= Beginning of Section =

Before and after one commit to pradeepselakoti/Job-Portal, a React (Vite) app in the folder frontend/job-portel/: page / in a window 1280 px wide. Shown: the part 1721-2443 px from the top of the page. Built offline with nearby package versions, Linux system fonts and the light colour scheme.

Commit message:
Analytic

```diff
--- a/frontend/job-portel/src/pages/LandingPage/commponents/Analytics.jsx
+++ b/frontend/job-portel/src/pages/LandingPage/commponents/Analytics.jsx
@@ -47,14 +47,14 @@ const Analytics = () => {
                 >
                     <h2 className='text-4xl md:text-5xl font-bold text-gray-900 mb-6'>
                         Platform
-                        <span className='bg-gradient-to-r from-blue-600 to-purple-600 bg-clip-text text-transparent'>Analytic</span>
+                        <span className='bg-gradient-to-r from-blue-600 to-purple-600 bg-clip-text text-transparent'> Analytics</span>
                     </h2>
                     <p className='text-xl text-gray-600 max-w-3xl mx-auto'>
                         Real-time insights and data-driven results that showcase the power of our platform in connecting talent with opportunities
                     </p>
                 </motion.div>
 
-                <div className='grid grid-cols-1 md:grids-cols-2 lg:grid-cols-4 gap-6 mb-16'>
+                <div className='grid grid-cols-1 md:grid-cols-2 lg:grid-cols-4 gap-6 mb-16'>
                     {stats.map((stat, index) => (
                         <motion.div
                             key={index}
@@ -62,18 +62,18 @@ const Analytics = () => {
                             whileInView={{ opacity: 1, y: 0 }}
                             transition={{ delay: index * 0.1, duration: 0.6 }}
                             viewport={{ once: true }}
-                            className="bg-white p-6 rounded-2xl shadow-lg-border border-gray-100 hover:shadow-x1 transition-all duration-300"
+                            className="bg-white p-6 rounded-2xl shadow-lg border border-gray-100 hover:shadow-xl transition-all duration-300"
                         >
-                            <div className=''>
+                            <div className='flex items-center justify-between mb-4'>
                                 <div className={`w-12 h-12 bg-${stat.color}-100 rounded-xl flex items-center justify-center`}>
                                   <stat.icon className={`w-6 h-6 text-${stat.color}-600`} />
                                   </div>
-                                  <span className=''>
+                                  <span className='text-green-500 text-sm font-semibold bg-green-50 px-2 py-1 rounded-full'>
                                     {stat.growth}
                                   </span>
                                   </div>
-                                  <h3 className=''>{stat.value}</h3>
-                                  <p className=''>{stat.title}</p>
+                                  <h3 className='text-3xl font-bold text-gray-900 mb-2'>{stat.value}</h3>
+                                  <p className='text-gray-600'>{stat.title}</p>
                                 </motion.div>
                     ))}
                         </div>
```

= End of Section =
= Beginning of Section =

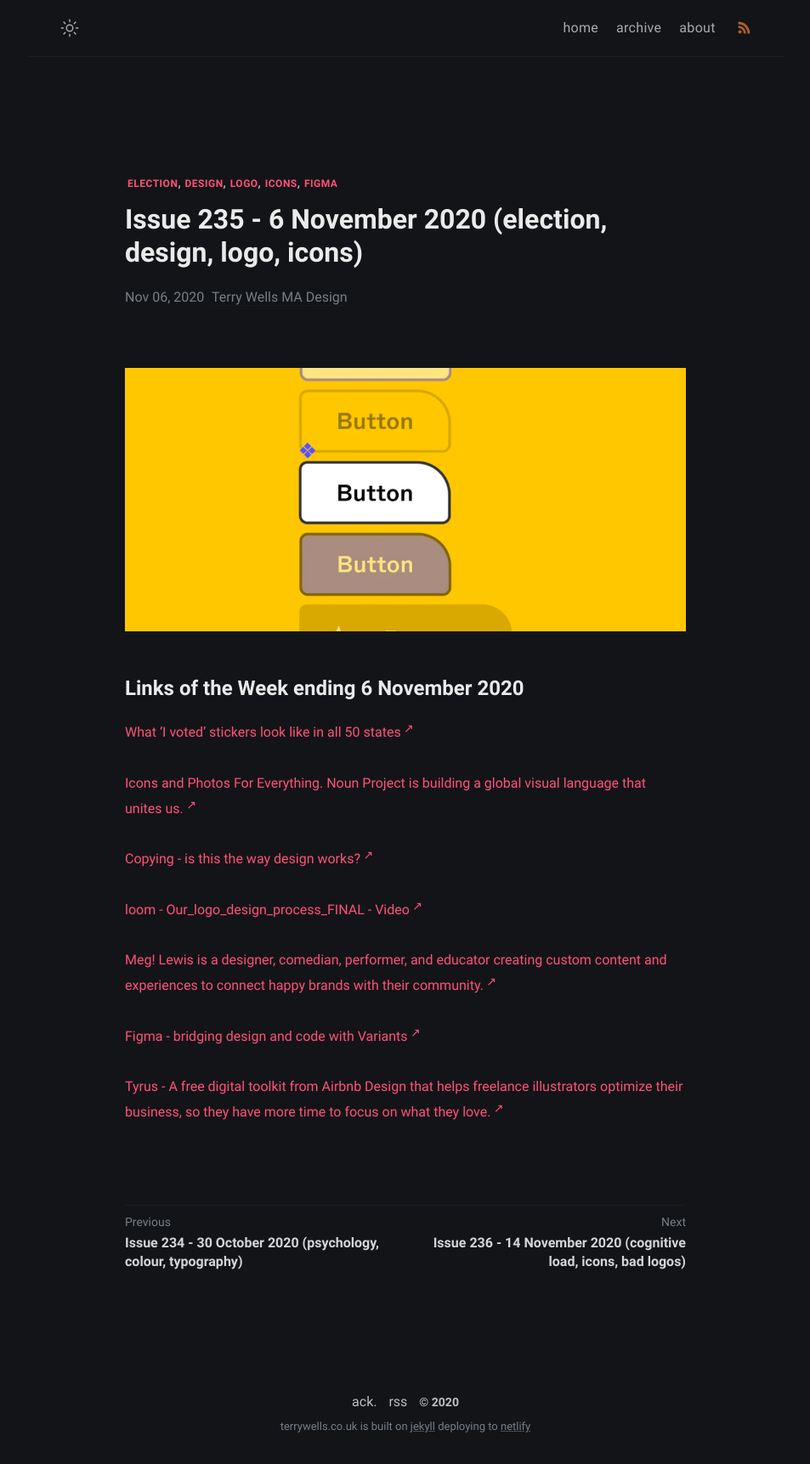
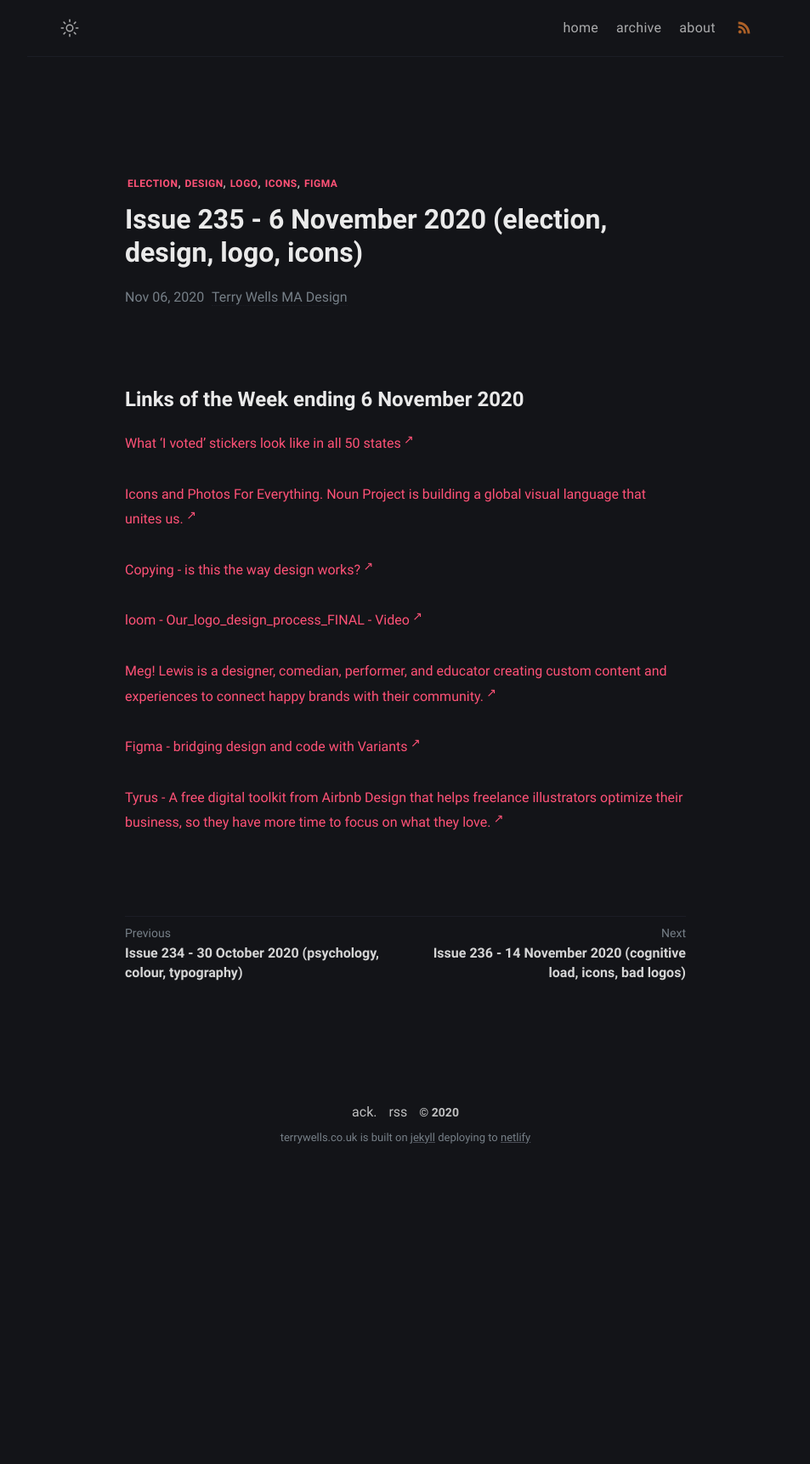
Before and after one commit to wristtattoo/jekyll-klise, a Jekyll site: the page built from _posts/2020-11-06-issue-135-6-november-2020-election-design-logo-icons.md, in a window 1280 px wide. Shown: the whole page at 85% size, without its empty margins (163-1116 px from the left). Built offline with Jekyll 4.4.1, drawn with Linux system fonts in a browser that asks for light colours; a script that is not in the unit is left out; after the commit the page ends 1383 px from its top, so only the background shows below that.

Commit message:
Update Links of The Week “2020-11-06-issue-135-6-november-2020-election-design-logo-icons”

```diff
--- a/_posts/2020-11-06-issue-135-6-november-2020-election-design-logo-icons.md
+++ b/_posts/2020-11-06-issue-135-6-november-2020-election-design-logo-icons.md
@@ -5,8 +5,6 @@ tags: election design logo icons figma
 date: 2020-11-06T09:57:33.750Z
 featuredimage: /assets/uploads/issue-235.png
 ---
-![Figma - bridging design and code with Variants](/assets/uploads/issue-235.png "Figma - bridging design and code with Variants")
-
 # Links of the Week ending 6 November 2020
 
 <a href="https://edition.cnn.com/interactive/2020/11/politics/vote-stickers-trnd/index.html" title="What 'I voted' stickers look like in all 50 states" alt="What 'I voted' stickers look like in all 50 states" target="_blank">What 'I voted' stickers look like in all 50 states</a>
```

= End of Section =

◆ WHAT THE TASK ASKS ◆
The lines to return are those in the entries above that include "Analytics".

◆ SOLUTION TO THE EXERCISE ◆
--- a/frontend/job-portel/src/pages/LandingPage/commponents/Analytics.jsx
+++ b/frontend/job-portel/src/pages/LandingPage/commponents/Analytics.jsx
@@ -47,14 +47,14 @@ const Analytics = () => {
+                        <span className='bg-gradient-to-r from-blue-600 to-purple-600 bg-clip-text text-transparent'> Analytics</span>
@@ -62,18 +62,18 @@ const Analytics = () => {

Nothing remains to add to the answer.